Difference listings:
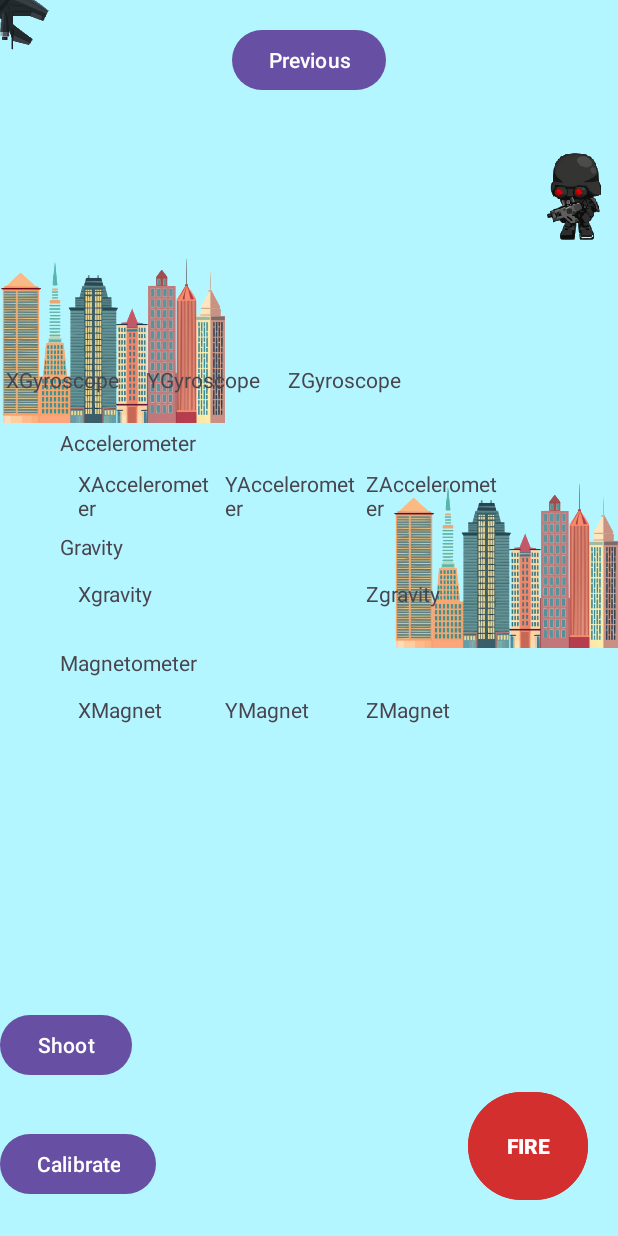
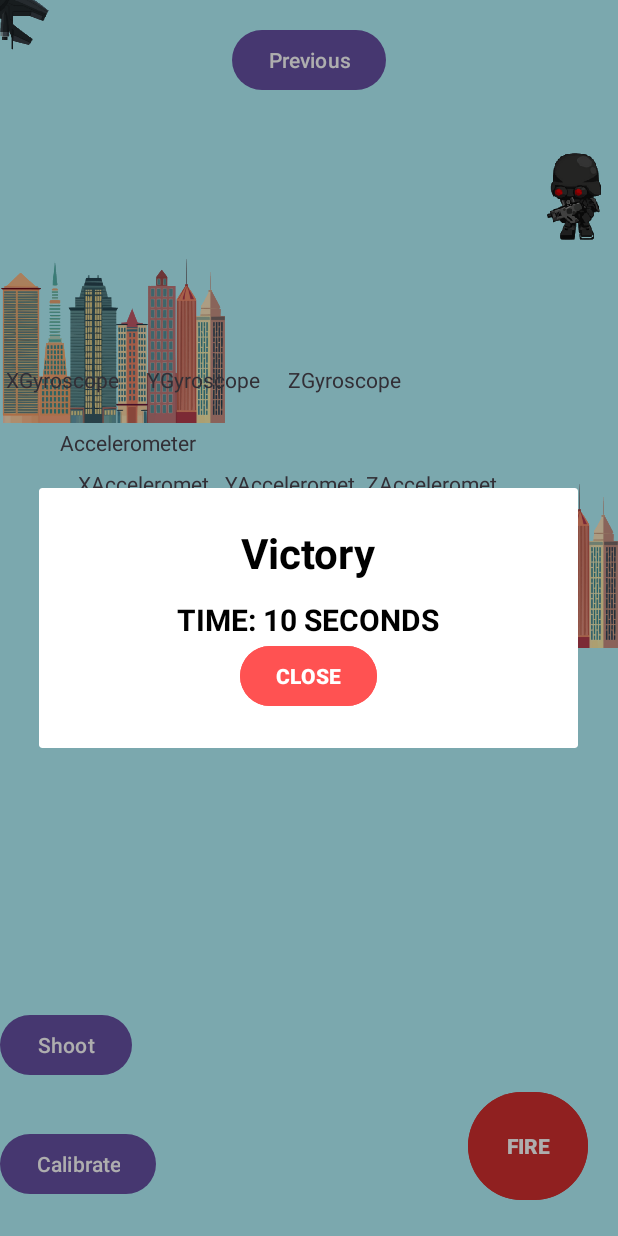
Before and after one commit to ArianFiroozi/UTAirstrike, an Android app: the screen it shows after launch (MainActivity), after a tap on "Next", on a phone screen of 412 x 824 dp. Run offline under Robolectric (Android 15) with nearby library versions, the phone set to English and light mode, and no system bars; our stand-ins replace navigation-ui; 4 statements that could not run were skipped.

Commit message:
add: VictoryDialog

```diff
--- a/UTAirestrike/app/src/main/java/com/example/utairestrike/ui/MainActivity.java
+++ b/UTAirestrike/app/src/main/java/com/example/utairestrike/ui/MainActivity.java
@@ -13,6 +13,7 @@ import com.example.utairestrike.src.model.Player;
 import com.example.utairestrike.src.utill.Vector2D;
 import com.google.android.material.snackbar.Snackbar;
 
+import androidx.appcompat.app.AlertDialog;
 import androidx.appcompat.app.AppCompatActivity;
 
 import android.util.DisplayMetrics;
@@ -27,6 +28,7 @@ import com.example.utairestrike.databinding.ActivityMainBinding;
 
 import android.view.Menu;
 import android.view.MenuItem;
+import android.widget.Button;
 import android.widget.TextView;
 import android.widget.FrameLayout;
 
@@ -117,6 +119,9 @@ public class MainActivity extends AppCompatActivity implements SensorListener {
                 if (running) {
                     seconds++;
                     handler.postDelayed(this, 1000); // delay 1 second
+                    if(seconds == 10){  //for test
+                        showVictoryPopup(seconds);
+                    }
                     if(seconds == 1800) {
                         running = false;
                     }
@@ -124,6 +129,26 @@ public class MainActivity extends AppCompatActivity implements SensorListener {
             }
         });
     }
+
+    private void showVictoryPopup(int timeSeconds) {
+        View popupView = getLayoutInflater().inflate(R.layout.popup_layout, null);
+
+        TextView title = popupView.findViewById(R.id.popupText);
+        TextView time = popupView.findViewById(R.id.popupTime);
+        Button closeButton = popupView.findViewById(R.id.closeButton);
+
+        title.setText("Victory");
+        time.setText("TIME: " + timeSeconds + " SECONDS");
+        AlertDialog.Builder builder = new AlertDialog.Builder(this);
+        builder.setView(popupView);
+        builder.setCancelable(false); // prevent closing by tapping outside
+
+        AlertDialog dialog = builder.create();
+
+        closeButton.setOnClickListener(v -> dialog.dismiss());
+        dialog.show();
+    }
+
 
     private void setSensorDisplay() {
         xGyro = findViewById(R.id.XGyroscope);
--- /dev/null
+++ b/UTAirestrike/app/src/main/res/drawable/popup_background.xml
@@ -0,0 +1,6 @@
+<?xml version="1.0" encoding="utf-8"?>
+<shape xmlns:android="http://schemas.android.com/apk/res/android"
+    android:shape="rectangle">
+    <solid android:color="#FFFFFF"/>
+    <corners android:radius="125dp"/>
+</shape>
--- a/UTAirestrike/app/src/main/res/layout/activity_main.xml
+++ b/UTAirestrike/app/src/main/res/layout/activity_main.xml
@@ -14,7 +14,7 @@
         android:id="@+id/textViewTimer"
         android:layout_width="wrap_content"
         android:layout_height="wrap_content"
-        android:text="Time: 0:10"
+        android:text="0:10"
         android:textSize="24sp"
         android:textColor="#000000"
         android:layout_alignParentTop="true"
--- /dev/null
+++ b/UTAirestrike/app/src/main/res/layout/popup_layout.xml
@@ -0,0 +1,42 @@
+<?xml version="1.0" encoding="utf-8"?>
+<LinearLayout xmlns:android="http://schemas.android.com/apk/res/android"
+    android:layout_width="300dp"
+    android:layout_height="wrap_content"
+    android:background="@drawable/popup_background"
+    android:orientation="vertical"
+    android:gravity="center"
+    android:padding="24dp">
+
+    <TextView
+        android:id="@+id/popupText"
+        android:text="VICTORY"
+        android:textSize="28sp"
+        android:textStyle="bold"
+        android:textColor="#000000"
+        android:layout_marginBottom="12dp"
+        android:layout_width="wrap_content"
+        android:layout_height="wrap_content"
+        />
+
+    <TextView
+        android:id="@+id/popupTime"
+        android:text="TIME: 20 SECONDS"
+        android:textSize="20sp"
+        android:textColor="#000000"
+        android:layout_width="wrap_content"
+        android:layout_height="wrap_content"
+        android:textStyle="bold"
+        />
+
+    <Button
+        android:id="@+id/closeButton"
+        android:layout_width="wrap_content"
+        android:layout_height="wrap_content"
+        android:text="CLOSE"
+        android:paddingLeft="24dp"
+        android:paddingRight="24dp"
+        android:backgroundTint="#FF5252"
+        android:textColor="#FFFFFF"
+        android:textStyle="bold"/>
+
+</LinearLayout>
```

* Task item:
Give the records back exactly, with no pictures.

* Answer box:
Before and after one commit to ArianFiroozi/UTAirstrike, an Android app: the screen it shows after launch (MainActivity), after a tap on "Next", on a phone screen of 412 x 824 dp. Run offline under Robolectric (Android 15) with nearby library versions, the phone set to English and light mode, and no system bars; our stand-ins replace navigation-ui; 4 statements that could not run were skipped.

Commit message:
add: VictoryDialog

```diff
--- a/UTAirestrike/app/src/main/java/com/example/utairestrike/ui/MainActivity.java
+++ b/UTAirestrike/app/src/main/java/com/example/utairestrike/ui/MainActivity.java
@@ -13,6 +13,7 @@ import com.example.utairestrike.src.model.Player;
 import com.example.utairestrike.src.utill.Vector2D;
 import com.google.android.material.snackbar.Snackbar;
 
+import androidx.appcompat.app.AlertDialog;
 import androidx.appcompat.app.AppCompatActivity;
 
 import android.util.DisplayMetrics;
@@ -27,6 +28,7 @@ import com.example.utairestrike.databinding.ActivityMainBinding;
 
 import android.view.Menu;
 import android.view.MenuItem;
+import android.widget.Button;
 import android.widget.TextView;
 import android.widget.FrameLayout;
 
@@ -117,6 +119,9 @@ public class MainActivity extends AppCompatActivity implements SensorListener {
                 if (running) {
                     seconds++;
                     handler.postDelayed(this, 1000); // delay 1 second
+                    if(seconds == 10){  //for test
+                        showVictoryPopup(seconds);
+                    }
                     if(seconds == 1800) {
                         running = false;
                     }
@@ -124,6 +129,26 @@ public class MainActivity extends AppCompatActivity implements SensorListener {
             }
         });
     }
+
+    private void showVictoryPopup(int timeSeconds) {
+        View popupView = getLayoutInflater().inflate(R.layout.popup_layout, null);
+
+        TextView title = popupView.findViewById(R.id.popupText);
+        TextView time = popupView.findViewById(R.id.popupTime);
+        Button closeButton = popupView.findViewById(R.id.closeButton);
+
+        title.setText("Victory");
+        time.setText("TIME: " + timeSeconds + " SECONDS");
+        AlertDialog.Builder builder = new AlertDialog.Builder(this);
+        builder.setView(popupView);
+        builder.setCancelable(false); // prevent closing by tapping outside
+
+        AlertDialog dialog = builder.create();
+
+        closeButton.setOnClickListener(v -> dialog.dismiss());
+        dialog.show();
+    }
+
 
     private void setSensorDisplay() {
         xGyro = findViewById(R.id.XGyroscope);
--- /dev/null
+++ b/UTAirestrike/app/src/main/res/drawable/popup_background.xml
@@ -0,0 +1,6 @@
+<?xml version="1.0" encoding="utf-8"?>
+<shape xmlns:android="http://schemas.android.com/apk/res/android"
+    android:shape="rectangle">
+    <solid android:color="#FFFFFF"/>
+    <corners android:radius="125dp"/>
+</shape>
--- a/UTAirestrike/app/src/main/res/layout/activity_main.xml
+++ b/UTAirestrike/app/src/main/res/layout/activity_main.xml
@@ -14,7 +14,7 @@
         android:id="@+id/textViewTimer"
         android:layout_width="wrap_content"
         android:layout_height="wrap_content"
-        android:text="Time: 0:10"
+        android:text="0:10"
         android:textSize="24sp"
         android:textColor="#000000"
         android:layout_alignParentTop="true"
--- /dev/null
+++ b/UTAirestrike/app/src/main/res/layout/popup_layout.xml
@@ -0,0 +1,42 @@
+<?xml version="1.0" encoding="utf-8"?>
+<LinearLayout xmlns:android="http://schemas.android.com/apk/res/android"
+    android:layout_width="300dp"
+    android:layout_height="wrap_content"
+    android:background="@drawable/popup_background"
+    android:orientation="vertical"
+    android:gravity="center"
+    android:padding="24dp">
+
+    <TextView
+        android:id="@+id/popupText"
+        android:text="VICTORY"
+        android:textSize="28sp"
+        android:textStyle="bold"
+        android:textColor="#000000"
+        android:layout_marginBottom="12dp"
+        android:layout_width="wrap_content"
+        android:layout_height="wrap_content"
+        />
+
+    <TextView
+        android:id="@+id/popupTime"
+        android:text="TIME: 20 SECONDS"
+        android:textSize="20sp"
+        android:textColor="#000000"
+        android:layout_width="wrap_content"
+        android:layout_height="wrap_content"
+        android:textStyle="bold"
+        />
+
+    <Button
+        android:id="@+id/closeButton"
+        android:layout_width="wrap_content"
+        android:layout_height="wrap_content"
+        android:text="CLOSE"
+        android:paddingLeft="24dp"
+        android:paddingRight="24dp"
+        android:backgroundTint="#FF5252"
+        android:textColor="#FFFFFF"
+        android:textStyle="bold"/>
+
+</LinearLayout>
```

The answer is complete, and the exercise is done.